Arguably, by "dumping" Android in the market at no cost, Google--which has unlimited cash and can afford to do such a thing--is behaving in an anticompetitive fashion. In fact, one could argue that Google is using its dominance in search advertising to unfairly gain entry into another market by giving that new product, Android, away for free. Does this remind you of any famous antitrust case?
From which, 10 years later, Microsoft is arguably still reeling. Thurrott's point, and it's worth noting, is that no one is innocent here.
John Gruber of Daring Fireball raises a similar point.
Google supporters claim that Google only wants to use patents defensively. But what exactly does Google need to defend against, if not actual patents Android actually violates? How is Google’s argument here different than simply demanding that Apple, Microsoft, Oracle, et al should simply sit back and let Google do whatever it wants with Android, regardless of the patents they hold?
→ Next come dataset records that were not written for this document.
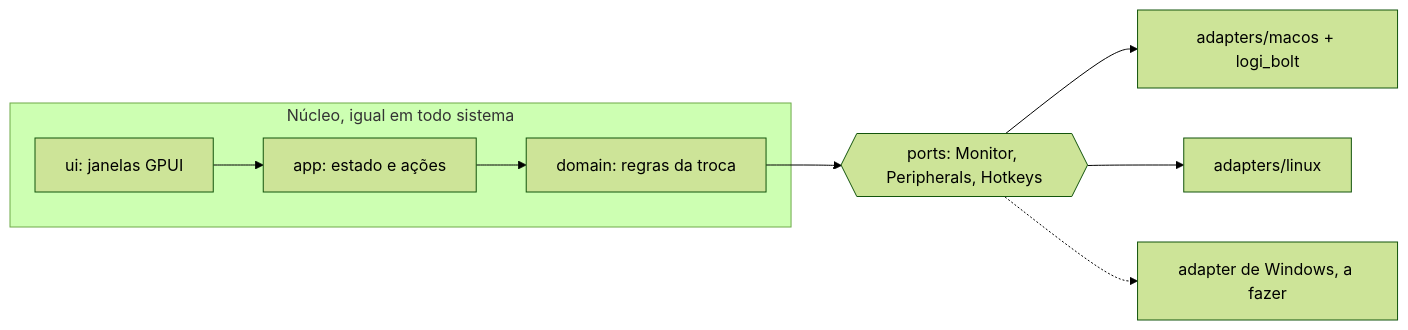
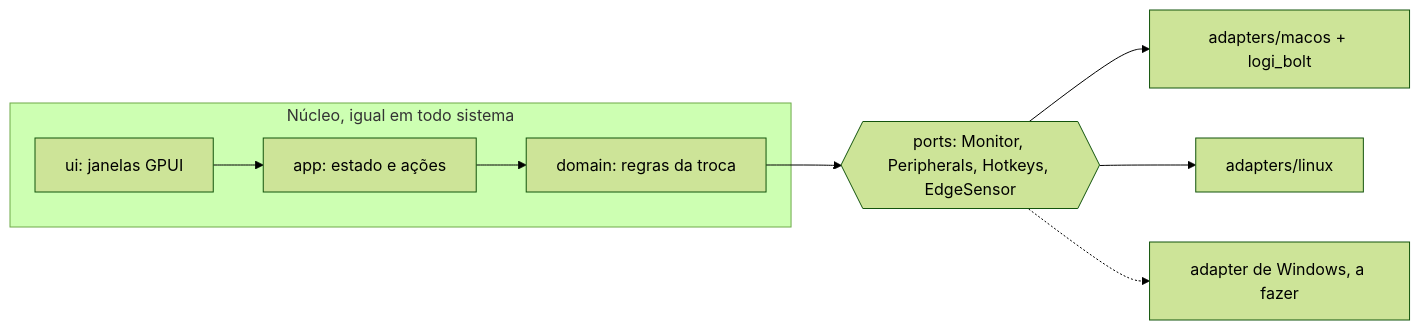
The diagram in README.md (mpgxc/kvm-switch), drawn with Mermaid (forest theme) before and after one commit. The commit also changed other lines of this file and 16 other files, not shown here.

````diff
--- a/README.md
+++ b/README.md
@@ -123,11 +144,11 @@
 ```mermaid
 flowchart LR
   subgraph nucleo [Núcleo, igual em todo sistema]
     ui[ui: janelas GPUI] --> app[app: estado e ações]
     app --> domain[domain: regras da troca]
   end
-  domain --> ports{{ports: Monitor, Peripherals, Hotkeys}}
+  domain --> ports{{ports: Monitor, Peripherals, Hotkeys, EdgeSensor}}
   ports --> mac[adapters/macos + logi_bolt]
   ports --> linux[adapters/linux]
   ports -.-> outros[adapter de Windows, a fazer]
 ```
````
And, let’s not forget, give Android away for free.
Which Gruber boils down to hypocrisy, a theme increasingly present in Google coverage.
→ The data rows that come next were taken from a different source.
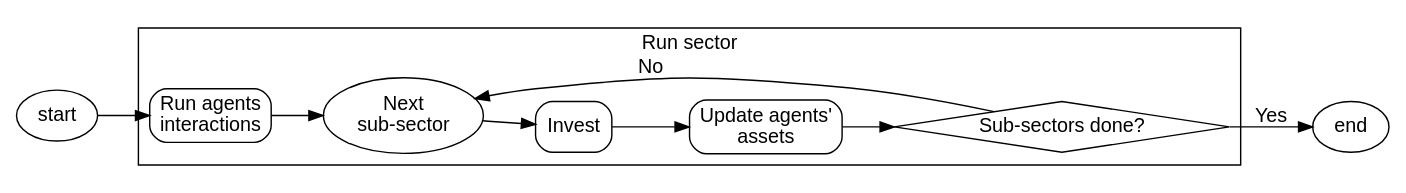
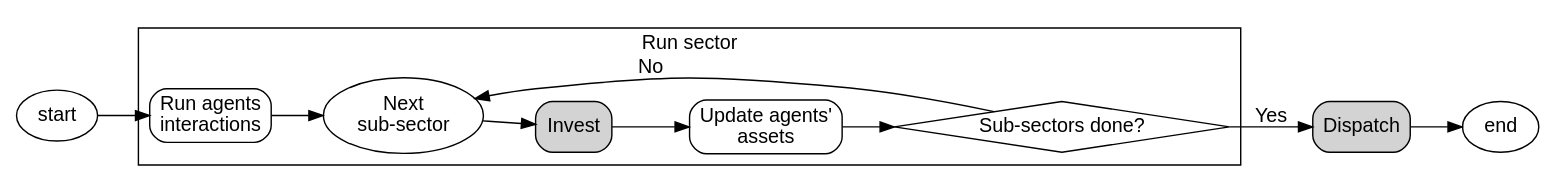
Before and after one commit to EnergySystemsModellingLab/MUSE_OS: the tenth of 11 diagrams in docs/application-flow.rst, drawn with Graphviz. The commit also changed other lines of this file, not shown here.

Commit message:
Add dispatch section

```diff
--- a/docs/application-flow.rst
+++ b/docs/application-flow.rst
@@ -378,29 +378,30 @@
 .. graphviz::
     :align: center
     :alt: Steps of one period step in a sector
 
     digraph sector_step {
             fontname="Helvetica,Arial,sans-serif"
             node [fontname="Helvetica,Arial,sans-serif", shape=box, style=rounded]
             edge [fontname="Helvetica,Arial,sans-serif"]
             rankdir=LR
             clusterrank=local
             newrank=true
 
             {node [shape=""]; start; end;}
             next [label="Next\nsub-sector", shape=""]
             interactions [label="Run agents\ninteractions"]
-            invest [label="Invest"]
+            invest [label="Invest", fillcolor="lightgrey", style="rounded,filled"]
             update_agents [label="Update agents'\nassets"]
             all_subsectors [label="Sub-sectors done?", shape=diamond, style=""]
+            dispatch [label="Dispatch", fillcolor="lightgrey", style="rounded,filled"]
 
             subgraph cluster {
                 label="Run sector"
                 interactions -> next -> invest -> update_agents -> all_subsectors
                 all_subsectors -> next [label="No", constraint=false]
-
             }
 
             start -> interactions
-            all_subsectors -> end [label="Yes"]
+            all_subsectors -> dispatch [label="Yes"]
+            dispatch -> end
         }
```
Which is not to say Google is doing anything different than any other public company seeing to it's own self-interests (and I'll repeat -- any company sufficiently large is indistinguishable from evil). It's just that Google feels so smug about it right now, which is ironic given smugness is usually a quality ascribed to Apple.
In Apple's case, the smugness comes from their sense that they know better than us, that they have better taste, and that we'll take what they tell us to take. In Google's case, however, the smugness now seems to come from a feeling that they think we're too dumb to see the hypocrisy. It's as if they think they can shout "open" and "free" and not actually be open or free (or be open and free on the backs of manufacturers and developers), and everyone from FOSS faithful to Google fanatics will rally to support them, no questions asked. It's as if they think they can shout "un-fair" and "anti-competitive" when faced with trademark and patent litigation from authors and rivals, while continuing to file their own trademarks and patents.
But user trust is a currency and a finite one. You can't spend more than you earn. That's a lesson Apple's learned painfully with everything from MobileMe to Steve Jobs' health to location-gate and antenna-gate. It will be interesting to see how Google learns it and addresses it.